- **Exercise requirements**
Copy every entry. Do not alter a single word.

- **Exercise data**

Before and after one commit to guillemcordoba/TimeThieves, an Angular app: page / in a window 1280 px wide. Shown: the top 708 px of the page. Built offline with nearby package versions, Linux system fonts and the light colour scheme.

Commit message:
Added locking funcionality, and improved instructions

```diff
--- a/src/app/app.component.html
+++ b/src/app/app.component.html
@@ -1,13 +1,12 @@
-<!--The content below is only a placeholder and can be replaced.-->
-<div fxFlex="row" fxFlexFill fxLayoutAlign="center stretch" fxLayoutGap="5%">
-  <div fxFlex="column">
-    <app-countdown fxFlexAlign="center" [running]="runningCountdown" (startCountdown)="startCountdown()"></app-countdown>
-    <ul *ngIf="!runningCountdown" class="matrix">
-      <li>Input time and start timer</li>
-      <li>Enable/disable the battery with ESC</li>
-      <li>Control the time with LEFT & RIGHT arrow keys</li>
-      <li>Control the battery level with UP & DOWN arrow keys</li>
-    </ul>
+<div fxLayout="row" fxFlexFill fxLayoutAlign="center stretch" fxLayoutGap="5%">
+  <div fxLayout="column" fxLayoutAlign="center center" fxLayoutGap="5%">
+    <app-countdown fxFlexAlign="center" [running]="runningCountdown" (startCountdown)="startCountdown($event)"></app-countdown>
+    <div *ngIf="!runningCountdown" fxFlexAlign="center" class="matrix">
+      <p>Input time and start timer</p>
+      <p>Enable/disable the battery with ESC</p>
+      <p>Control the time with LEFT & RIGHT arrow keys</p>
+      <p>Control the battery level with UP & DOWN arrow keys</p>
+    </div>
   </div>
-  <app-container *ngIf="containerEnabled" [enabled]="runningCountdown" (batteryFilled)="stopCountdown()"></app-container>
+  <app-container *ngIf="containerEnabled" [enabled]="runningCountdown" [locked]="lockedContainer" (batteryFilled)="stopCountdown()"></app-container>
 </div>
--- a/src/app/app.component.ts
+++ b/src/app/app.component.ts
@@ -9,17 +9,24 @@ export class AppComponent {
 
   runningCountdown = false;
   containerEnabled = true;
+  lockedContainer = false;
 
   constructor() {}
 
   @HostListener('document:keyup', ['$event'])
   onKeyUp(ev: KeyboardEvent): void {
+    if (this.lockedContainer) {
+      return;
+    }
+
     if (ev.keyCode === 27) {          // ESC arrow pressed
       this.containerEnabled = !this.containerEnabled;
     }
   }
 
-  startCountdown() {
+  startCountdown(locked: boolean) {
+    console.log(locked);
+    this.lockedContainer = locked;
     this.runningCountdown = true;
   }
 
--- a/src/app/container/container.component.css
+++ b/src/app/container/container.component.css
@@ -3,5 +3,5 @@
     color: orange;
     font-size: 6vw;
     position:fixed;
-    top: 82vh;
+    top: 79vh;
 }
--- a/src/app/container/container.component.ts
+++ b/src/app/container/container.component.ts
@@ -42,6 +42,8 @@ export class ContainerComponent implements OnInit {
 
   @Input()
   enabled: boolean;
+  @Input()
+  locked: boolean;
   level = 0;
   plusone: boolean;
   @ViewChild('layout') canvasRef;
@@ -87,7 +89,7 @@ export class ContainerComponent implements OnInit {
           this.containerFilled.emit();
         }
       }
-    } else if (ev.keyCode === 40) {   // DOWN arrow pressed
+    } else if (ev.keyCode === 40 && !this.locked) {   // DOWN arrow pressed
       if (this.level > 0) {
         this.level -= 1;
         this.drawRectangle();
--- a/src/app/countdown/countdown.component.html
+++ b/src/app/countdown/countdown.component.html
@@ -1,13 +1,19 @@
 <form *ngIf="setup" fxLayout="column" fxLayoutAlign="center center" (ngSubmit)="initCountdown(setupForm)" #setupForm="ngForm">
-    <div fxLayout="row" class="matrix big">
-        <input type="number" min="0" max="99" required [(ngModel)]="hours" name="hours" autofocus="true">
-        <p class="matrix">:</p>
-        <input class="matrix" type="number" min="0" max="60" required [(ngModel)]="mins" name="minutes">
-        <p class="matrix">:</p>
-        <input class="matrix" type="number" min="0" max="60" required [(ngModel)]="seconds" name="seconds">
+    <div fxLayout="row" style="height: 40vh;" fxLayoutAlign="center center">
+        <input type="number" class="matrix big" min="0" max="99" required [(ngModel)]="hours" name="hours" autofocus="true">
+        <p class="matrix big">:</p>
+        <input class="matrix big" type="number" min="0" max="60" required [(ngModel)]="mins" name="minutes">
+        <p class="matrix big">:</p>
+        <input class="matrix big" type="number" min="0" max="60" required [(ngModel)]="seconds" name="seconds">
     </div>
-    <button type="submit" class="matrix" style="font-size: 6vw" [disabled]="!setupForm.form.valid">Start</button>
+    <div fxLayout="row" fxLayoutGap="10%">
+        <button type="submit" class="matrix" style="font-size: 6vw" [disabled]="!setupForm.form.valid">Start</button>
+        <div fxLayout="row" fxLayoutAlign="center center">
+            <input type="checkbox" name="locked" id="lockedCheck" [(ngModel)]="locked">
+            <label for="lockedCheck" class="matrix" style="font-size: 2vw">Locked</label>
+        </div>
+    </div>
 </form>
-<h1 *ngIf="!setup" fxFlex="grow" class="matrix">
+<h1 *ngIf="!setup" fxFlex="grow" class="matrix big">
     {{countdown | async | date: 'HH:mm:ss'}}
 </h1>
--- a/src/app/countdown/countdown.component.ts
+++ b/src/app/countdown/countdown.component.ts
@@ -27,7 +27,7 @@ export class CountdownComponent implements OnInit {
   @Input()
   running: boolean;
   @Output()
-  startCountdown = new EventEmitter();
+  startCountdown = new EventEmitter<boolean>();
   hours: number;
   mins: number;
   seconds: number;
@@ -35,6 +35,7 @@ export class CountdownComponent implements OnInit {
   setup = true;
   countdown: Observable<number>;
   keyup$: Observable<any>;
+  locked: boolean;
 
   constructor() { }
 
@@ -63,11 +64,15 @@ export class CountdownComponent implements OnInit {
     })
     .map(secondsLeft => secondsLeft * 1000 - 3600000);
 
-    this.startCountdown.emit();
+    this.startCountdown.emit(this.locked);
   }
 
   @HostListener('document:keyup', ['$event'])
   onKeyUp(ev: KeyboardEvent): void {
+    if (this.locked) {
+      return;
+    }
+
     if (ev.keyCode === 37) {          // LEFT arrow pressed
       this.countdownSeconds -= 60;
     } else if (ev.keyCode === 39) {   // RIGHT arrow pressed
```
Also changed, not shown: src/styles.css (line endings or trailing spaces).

- **Expected answer**
Before and after one commit to guillemcordoba/TimeThieves, an Angular app: page / in a window 1280 px wide. Shown: the top 708 px of the page. Built offline with nearby package versions, Linux system fonts and the light colour scheme.

Commit message:
Added locking funcionality, and improved instructions

```diff
--- a/src/app/app.component.html
+++ b/src/app/app.component.html
@@ -1,13 +1,12 @@
-<!--The content below is only a placeholder and can be replaced.-->
-<div fxFlex="row" fxFlexFill fxLayoutAlign="center stretch" fxLayoutGap="5%">
-  <div fxFlex="column">
-    <app-countdown fxFlexAlign="center" [running]="runningCountdown" (startCountdown)="startCountdown()"></app-countdown>
-    <ul *ngIf="!runningCountdown" class="matrix">
-      <li>Input time and start timer</li>
-      <li>Enable/disable the battery with ESC</li>
-      <li>Control the time with LEFT & RIGHT arrow keys</li>
-      <li>Control the battery level with UP & DOWN arrow keys</li>
-    </ul>
+<div fxLayout="row" fxFlexFill fxLayoutAlign="center stretch" fxLayoutGap="5%">
+  <div fxLayout="column" fxLayoutAlign="center center" fxLayoutGap="5%">
+    <app-countdown fxFlexAlign="center" [running]="runningCountdown" (startCountdown)="startCountdown($event)"></app-countdown>
+    <div *ngIf="!runningCountdown" fxFlexAlign="center" class="matrix">
+      <p>Input time and start timer</p>
+      <p>Enable/disable the battery with ESC</p>
+      <p>Control the time with LEFT & RIGHT arrow keys</p>
+      <p>Control the battery level with UP & DOWN arrow keys</p>
+    </div>
   </div>
-  <app-container *ngIf="containerEnabled" [enabled]="runningCountdown" (batteryFilled)="stopCountdown()"></app-container>
+  <app-container *ngIf="containerEnabled" [enabled]="runningCountdown" [locked]="lockedContainer" (batteryFilled)="stopCountdown()"></app-container>
 </div>
--- a/src/app/app.component.ts
+++ b/src/app/app.component.ts
@@ -9,17 +9,24 @@ export class AppComponent {
 
   runningCountdown = false;
   containerEnabled = true;
+  lockedContainer = false;
 
   constructor() {}
 
   @HostListener('document:keyup', ['$event'])
   onKeyUp(ev: KeyboardEvent): void {
+    if (this.lockedContainer) {
+      return;
+    }
+
     if (ev.keyCode === 27) {          // ESC arrow pressed
       this.containerEnabled = !this.containerEnabled;
     }
   }
 
-  startCountdown() {
+  startCountdown(locked: boolean) {
+    console.log(locked);
+    this.lockedContainer = locked;
     this.runningCountdown = true;
   }
 
--- a/src/app/container/container.component.css
+++ b/src/app/container/container.component.css
@@ -3,5 +3,5 @@
     color: orange;
     font-size: 6vw;
     position:fixed;
-    top: 82vh;
+    top: 79vh;
 }
--- a/src/app/container/container.component.ts
+++ b/src/app/container/container.component.ts
@@ -42,6 +42,8 @@ export class ContainerComponent implements OnInit {
 
   @Input()
   enabled: boolean;
+  @Input()
+  locked: boolean;
   level = 0;
   plusone: boolean;
   @ViewChild('layout') canvasRef;
@@ -87,7 +89,7 @@ export class ContainerComponent implements OnInit {
           this.containerFilled.emit();
         }
       }
-    } else if (ev.keyCode === 40) {   // DOWN arrow pressed
+    } else if (ev.keyCode === 40 && !this.locked) {   // DOWN arrow pressed
       if (this.level > 0) {
         this.level -= 1;
         this.drawRectangle();
--- a/src/app/countdown/countdown.component.html
+++ b/src/app/countdown/countdown.component.html
@@ -1,13 +1,19 @@
 <form *ngIf="setup" fxLayout="column" fxLayoutAlign="center center" (ngSubmit)="initCountdown(setupForm)" #setupForm="ngForm">
-    <div fxLayout="row" class="matrix big">
-        <input type="number" min="0" max="99" required [(ngModel)]="hours" name="hours" autofocus="true">
-        <p class="matrix">:</p>
-        <input class="matrix" type="number" min="0" max="60" required [(ngModel)]="mins" name="minutes">
-        <p class="matrix">:</p>
-        <input class="matrix" type="number" min="0" max="60" required [(ngModel)]="seconds" name="seconds">
+    <div fxLayout="row" style="height: 40vh;" fxLayoutAlign="center center">
+        <input type="number" class="matrix big" min="0" max="99" required [(ngModel)]="hours" name="hours" autofocus="true">
+        <p class="matrix big">:</p>
+        <input class="matrix big" type="number" min="0" max="60" required [(ngModel)]="mins" name="minutes">
+        <p class="matrix big">:</p>
+        <input class="matrix big" type="number" min="0" max="60" required [(ngModel)]="seconds" name="seconds">
     </div>
-    <button type="submit" class="matrix" style="font-size: 6vw" [disabled]="!setupForm.form.valid">Start</button>
+    <div fxLayout="row" fxLayoutGap="10%">
+        <button type="submit" class="matrix" style="font-size: 6vw" [disabled]="!setupForm.form.valid">Start</button>
+        <div fxLayout="row" fxLayoutAlign="center center">
+            <input type="checkbox" name="locked" id="lockedCheck" [(ngModel)]="locked">
+            <label for="lockedCheck" class="matrix" style="font-size: 2vw">Locked</label>
+        </div>
+    </div>
 </form>
-<h1 *ngIf="!setup" fxFlex="grow" class="matrix">
+<h1 *ngIf="!setup" fxFlex="grow" class="matrix big">
     {{countdown | async | date: 'HH:mm:ss'}}
 </h1>
--- a/src/app/countdown/countdown.component.ts
+++ b/src/app/countdown/countdown.component.ts
@@ -27,7 +27,7 @@ export class CountdownComponent implements OnInit {
   @Input()
   running: boolean;
   @Output()
-  startCountdown = new EventEmitter();
+  startCountdown = new EventEmitter<boolean>();
   hours: number;
   mins: number;
   seconds: number;
@@ -35,6 +35,7 @@ export class CountdownComponent implements OnInit {
   setup = true;
   countdown: Observable<number>;
   keyup$: Observable<any>;
+  locked: boolean;
 
   constructor() { }
 
@@ -63,11 +64,15 @@ export class CountdownComponent implements OnInit {
     })
     .map(secondsLeft => secondsLeft * 1000 - 3600000);
 
-    this.startCountdown.emit();
+    this.startCountdown.emit(this.locked);
   }
 
   @HostListener('document:keyup', ['$event'])
   onKeyUp(ev: KeyboardEvent): void {
+    if (this.locked) {
+      return;
+    }
+
     if (ev.keyCode === 37) {          // LEFT arrow pressed
       this.countdownSeconds -= 60;
     } else if (ev.keyCode === 39) {   // RIGHT arrow pressed
```
Also changed, not shown: src/styles.css (line endings or trailing spaces).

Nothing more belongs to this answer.